DIRECTIONS:
Report the number of lines holding "html" in the material below, and nothing more.

────────

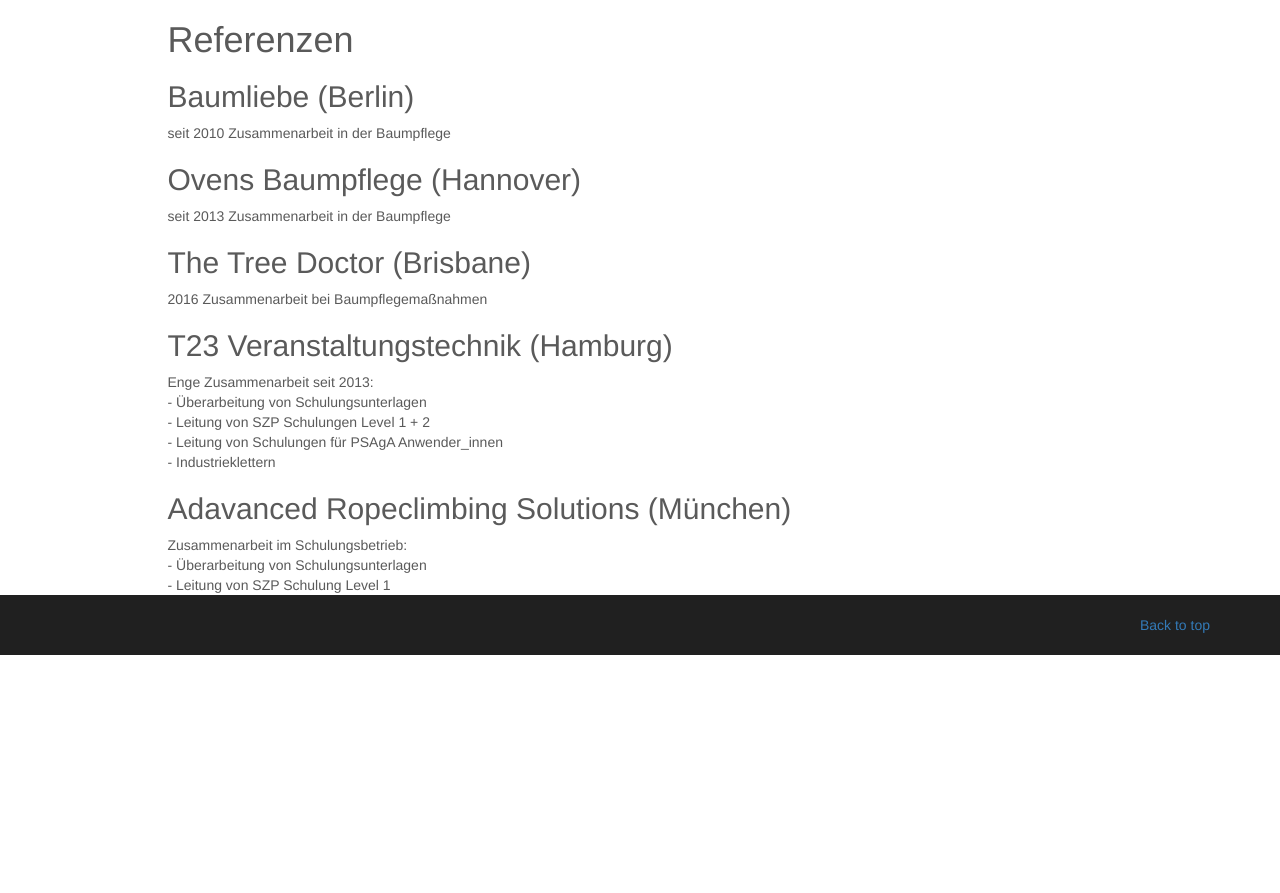
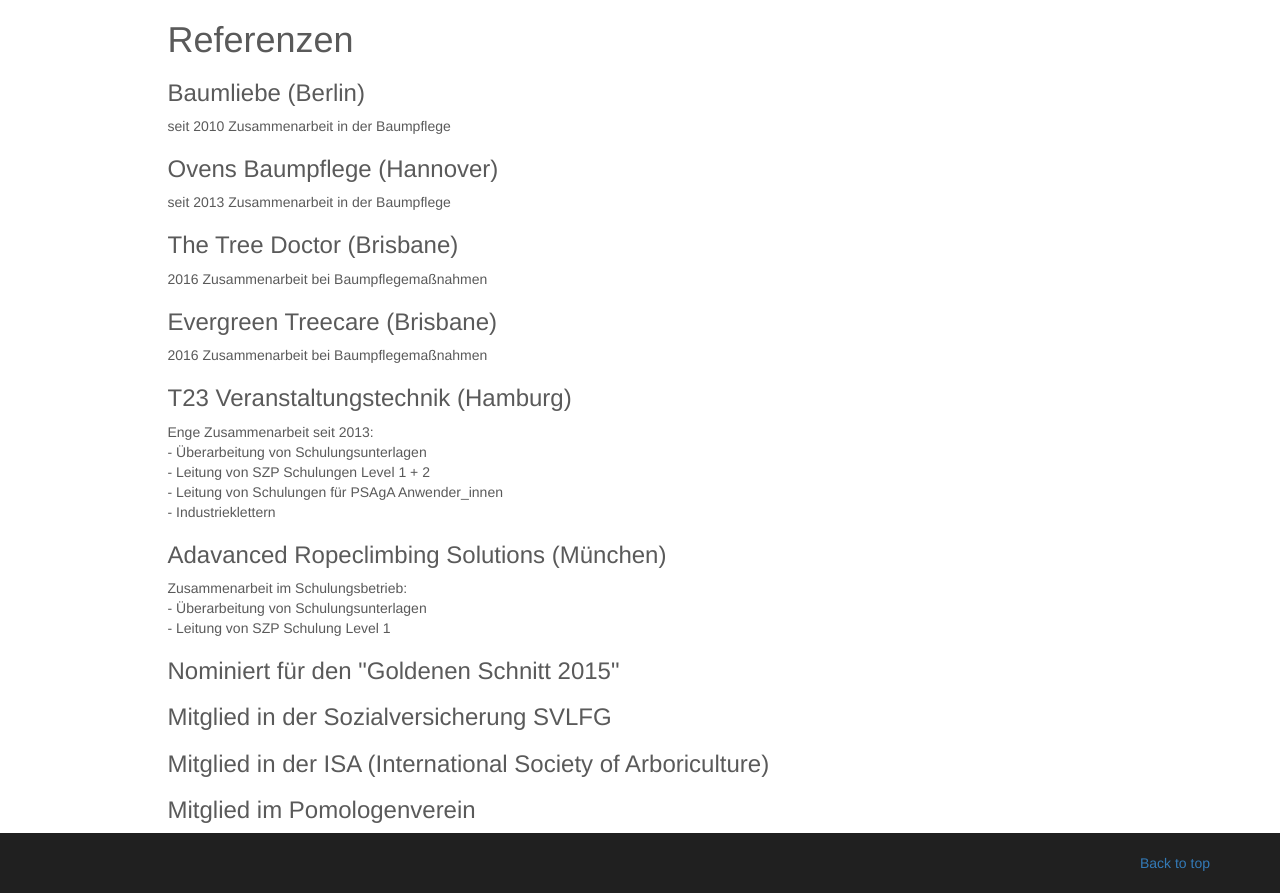
Before and after one commit to Baumkosmos/baumkosmos.github.io, a Jekyll site: the page built from referenzen.html, in a window 1280 px wide. Shown: the part 336-1229 px from the top of the page. Built offline with Jekyll 4.4.1, drawn with Linux system fonts in a browser that asks for light colours; before the commit the page ends 991 px from its top, so only the background shows below that.

Commit message:
Update referenzen.html

```diff
--- a/referenzen.html
+++ b/referenzen.html
@@ -9,26 +9,37 @@
 
 <h1>Referenzen</h1>
 
-<h2>Baumliebe (Berlin)</h2>
+	<h3>Baumliebe (Berlin)</h3>
 		seit 2010 Zusammenarbeit in der Baumpflege <br />
 
-<h2>Ovens Baumpflege (Hannover)</h2>
+	<h3>Ovens Baumpflege (Hannover)</h3>
 		seit 2013 Zusammenarbeit in der Baumpflege <br />
 
-<h2>The Tree Doctor (Brisbane)</h2>
+	<h3>The Tree Doctor (Brisbane)</h3>
 		2016 Zusammenarbeit bei Baumpflegemaßnahmen<br />
 
-<h2>T23 Veranstaltungstechnik (Hamburg)</h2>
+	<h3>Evergreen Treecare (Brisbane)</h3>
+		2016 Zusammenarbeit bei Baumpflegemaßnahmen<br />
+
+	<h3>T23 Veranstaltungstechnik (Hamburg)</h3>
 		Enge Zusammenarbeit seit 2013:<br />
 		- Überarbeitung von Schulungsunterlagen <br />
 		- Leitung von SZP Schulungen Level 1 + 2 <br />
 		- Leitung von Schulungen für PSAgA Anwender_innen <br />
 		- Industrieklettern <br />
 
-<h2>Adavanced Ropeclimbing Solutions (München) </h2>
+	<h3>Adavanced Ropeclimbing Solutions (München) </h3>
 		Zusammenarbeit im Schulungsbetrieb:<br />
 		- Überarbeitung von Schulungsunterlagen <br />
 		- Leitung von SZP Schulung Level 1 <br />
+
+	<h3>Nominiert für den "Goldenen Schnitt 2015"</h3>
+
+	<h3>Mitglied in der Sozialversicherung SVLFG</h3>
+
+	<h3>Mitglied in der ISA (International Society of Arboriculture)</h3>
+
+	<h3>Mitglied im Pomologenverein</h3>
 
 
  		</div>
```
Lines whose indentation alone changed are shown as unchanged.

────────

TASK RESPONSE:
4